The tonality detection/confirmation routine in step S3 in FIG. 7 will be described below with reference to the flow chart of FIG. 10. In the tonality detection/confirmation routine, in step S41, a tonality input display is performed for urging a user to input the first tonality of a music. FIG. 16A shows a display example on the display 7 in the tonality input display. The user inputs the first tonality of a music using, e.g., the keyboard 12 according to the display.

When the user inputs the tonality, the tonic of the input tonality is set in the start element TN(0) of the tonic register, and the mode of the input tonality is set in the start element MD(0) of the mode register, in step S42. In step S43, "1" is set in working registers n and m, and it is then checked in step S44 if the content of the working register n is larger than a difference obtained by subtracting "1" from the chord data count CN. If NO in step S44, the CPU 1 calls a modulation detection routine (FIG. 11), and it is then checked in step S46 if the modulation detection flag FLG is "1".

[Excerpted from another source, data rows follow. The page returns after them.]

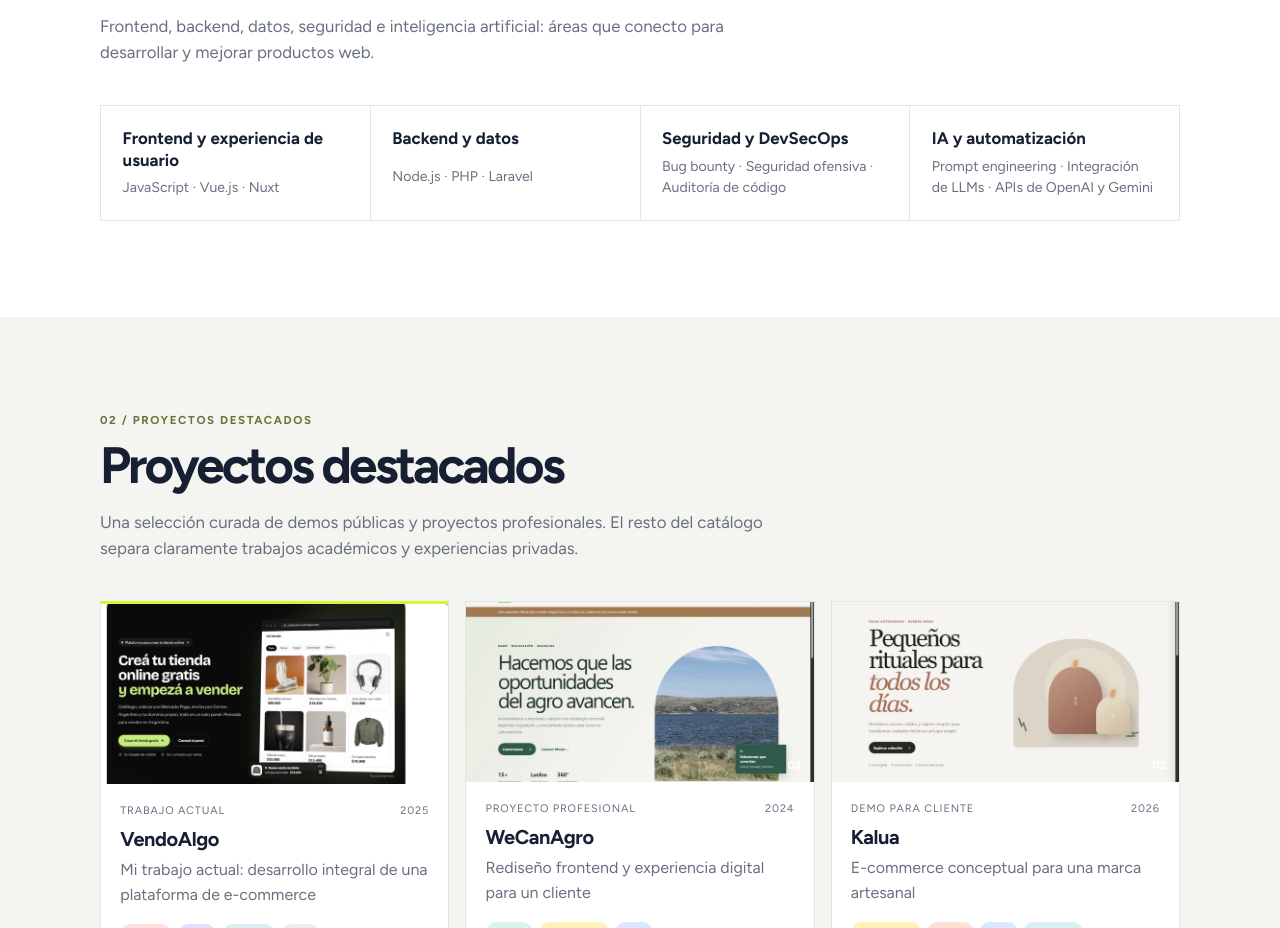
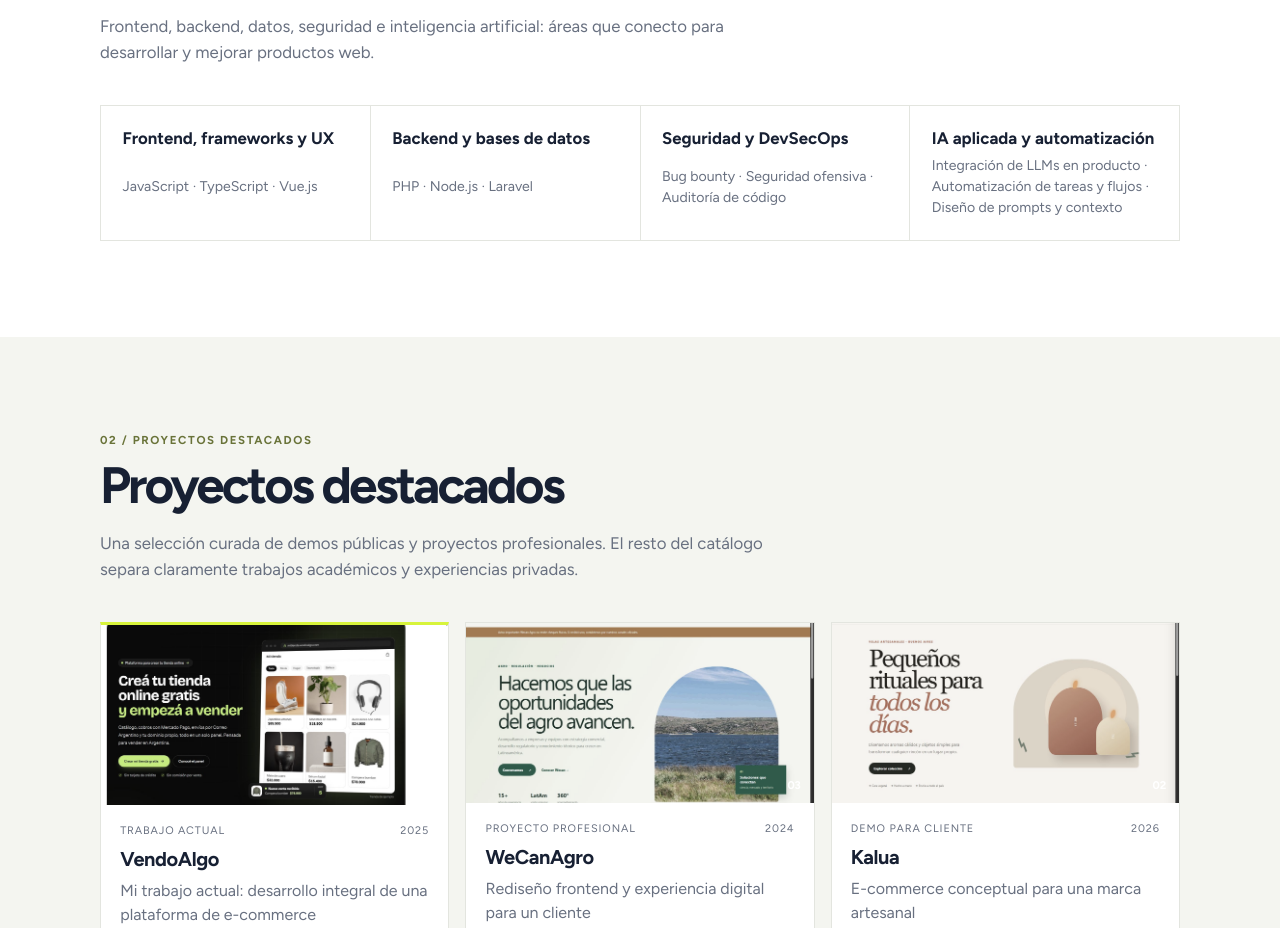
Before and after one commit to Pedro-2577/portfolio-2025, a Vue app: page / in a window 1280 px wide. Shown: the part 889-1817 px from the top of the page. Built offline with nearby package versions, Linux system fonts and the light colour scheme.

Commit message:
Clarify portfolio skills and applied AI focus

```diff
--- a/src/profile.js
+++ b/src/profile.js
@@ -3,7 +3,7 @@ export const professionalProfile = {
   "es": {
     "experienceTitle": "Experiencia profesional",
     "educationTitle": "Formación académica",
-    "skillsTitle": "Áreas de trabajo",
+    "skillsTitle": "Tecnologías y áreas de trabajo",
     "languagesTitle": "Idiomas",
     "strengthsTitle": "Cómo encaro los problemas",
     "coursesTitle": "Aprendizaje continuo",
@@ -58,12 +58,13 @@ export const professionalProfile = {
     ],
     "skills": [
       {
-        "title": "Frontend y experiencia de usuario",
+        "title": "Frontend, frameworks y UX",
         "items": [
           "JavaScript",
+          "TypeScript",
           "Vue.js",
+          "React (conocimientos)",
           "Nuxt",
-          "React",
           "HTML5",
           "CSS3",
           "Sass",
@@ -71,13 +72,14 @@ export const professionalProfile = {
           "Quasar",
           "UX/UI",
           "AJAX"
-        ]
+        ],
+        "homeItems": ["JavaScript", "Vue.js", "React (conocimientos)", "Nuxt · TypeScript"]
       },
       {
-        "title": "Backend y datos",
+        "title": "Backend y bases de datos",
         "items": [
+          "PHP",
           "Node.js",
-          "PHP",
           "Laravel",
           "MySQL",
           "SQL",
@@ -85,7 +87,8 @@ export const professionalProfile = {
           "JSON",
           "APIs REST",
           "Arquitectura de software"
-        ]
+        ],
+        "homeItems": ["PHP", "Node.js", "Laravel", "MySQL · APIs REST"]
       },
       {
         "title": "Seguridad y DevSecOps",
@@ -98,13 +101,15 @@ export const professionalProfile = {
         ]
       },
       {
-        "title": "IA y automatización",
+        "title": "IA aplicada y automatización",
         "items": [
-          "Prompt engineering",
-          "Integración de LLMs",
-          "APIs de OpenAI y Gemini",
-          "Automatización de flujos"
-        ]
+          "Integración de LLMs en producto",
+          "Automatización de tareas y flujos",
+          "Diseño de prompts y contexto",
+          "Validación de resultados"
+        ],
+        "homeItems": ["LLMs en producto", "Automatización de flujos", "Prompts y contexto", "Validación de resultados"],
+        "focus": "En actualización: RAG, agentes y evaluación de respuestas."
       },
       {
         "title": "Herramientas y publicación web",
@@ -142,7 +147,7 @@ export const professionalProfile = {
   "en": {
     "experienceTitle": "Professional experience",
     "educationTitle": "Education",
-    "skillsTitle": "Areas of practice",
+    "skillsTitle": "Technologies & areas of practice",
     "languagesTitle": "Languages",
     "strengthsTitle": "How I approach problems",
     "coursesTitle": "Continuous learning",
@@ -197,12 +202,13 @@ export const professionalProfile = {
     ],
     "skills": [
       {
-        "title": "Frontend & user experience",
+        "title": "Frontend, frameworks & UX",
         "items": [
           "JavaScript",
+          "TypeScript",
           "Vue.js",
+          "React (familiarity)",
           "Nuxt",
-          "React",
           "HTML5",
           "CSS3",
           "Sass",
@@ -210,13 +216,14 @@ export const professionalProfile = {
           "Quasar",
           "UX/UI",
           "AJAX"
-        ]
+        ],
+        "homeItems": ["JavaScript", "Vue.js", "React (familiarity)", "Nuxt · TypeScript"]
       },
       {
-        "title": "Backend & data",
+        "title": "Backend & databases",
         "items": [
+          "PHP",
           "Node.js",
-          "PHP",
           "Laravel",
           "MySQL",
           "SQL",
@@ -224,7 +231,8 @@ export const professionalProfile = {
           "JSON",
           "REST APIs",
           "Software architecture"
-        ]
+        ],
+        "homeItems": ["PHP", "Node.js", "Laravel", "MySQL · REST APIs"]
       },
       {
         "title": "Security & DevSecOps",
@@ -237,13 +245,15 @@ export const professionalProfile = {
         ]
       },
       {
-        "title": "AI & automation",
+        "title": "Applied AI & automation",
         "items": [
-          "Prompt engineering",
-          "LLM integration",
-          "OpenAI & Gemini APIs",
-          "Workflow automation"
-        ]
+          "LLM integration in product features",
+          "Task and workflow automation",
+          "Prompt and context design",
+          "Output validation"
+        ],
+        "homeItems": ["LLMs in product features", "Workflow automation", "Prompts & context", "Output validation"],
+        "focus": "Keeping current: RAG, agents and response evaluation."
       },
       {
         "title": "Tools & web publishing",
```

In the modulation detection routine, it is detected if a modulation is made upon transition in the chord data CM from an (n-1)-th chord to an n-th chord using the content of the working register n as a suffix. More specifically, the presence/absence of a modulation upon transition from a chord specified by chord root data CRT(n-1), chord type data CTP(n-1), and chord duration data CL(n-1) to a chord specified by chord root data CRT(n), chord type data CTP(n), and chord duration data CL(n) is detected.

If it is determined in step S46 that the modulation detection flag FLG is not "1", since this means that no modulation is detected in the modulation detection routine, the working register n is incremented by 1 in step S53, and the flow returns to step S44. However, if it is determined in step S46 that the modulation detection flag FLG is "1", since this means that a modulation is detected in the modulation detection routine, the flow advances to step S47.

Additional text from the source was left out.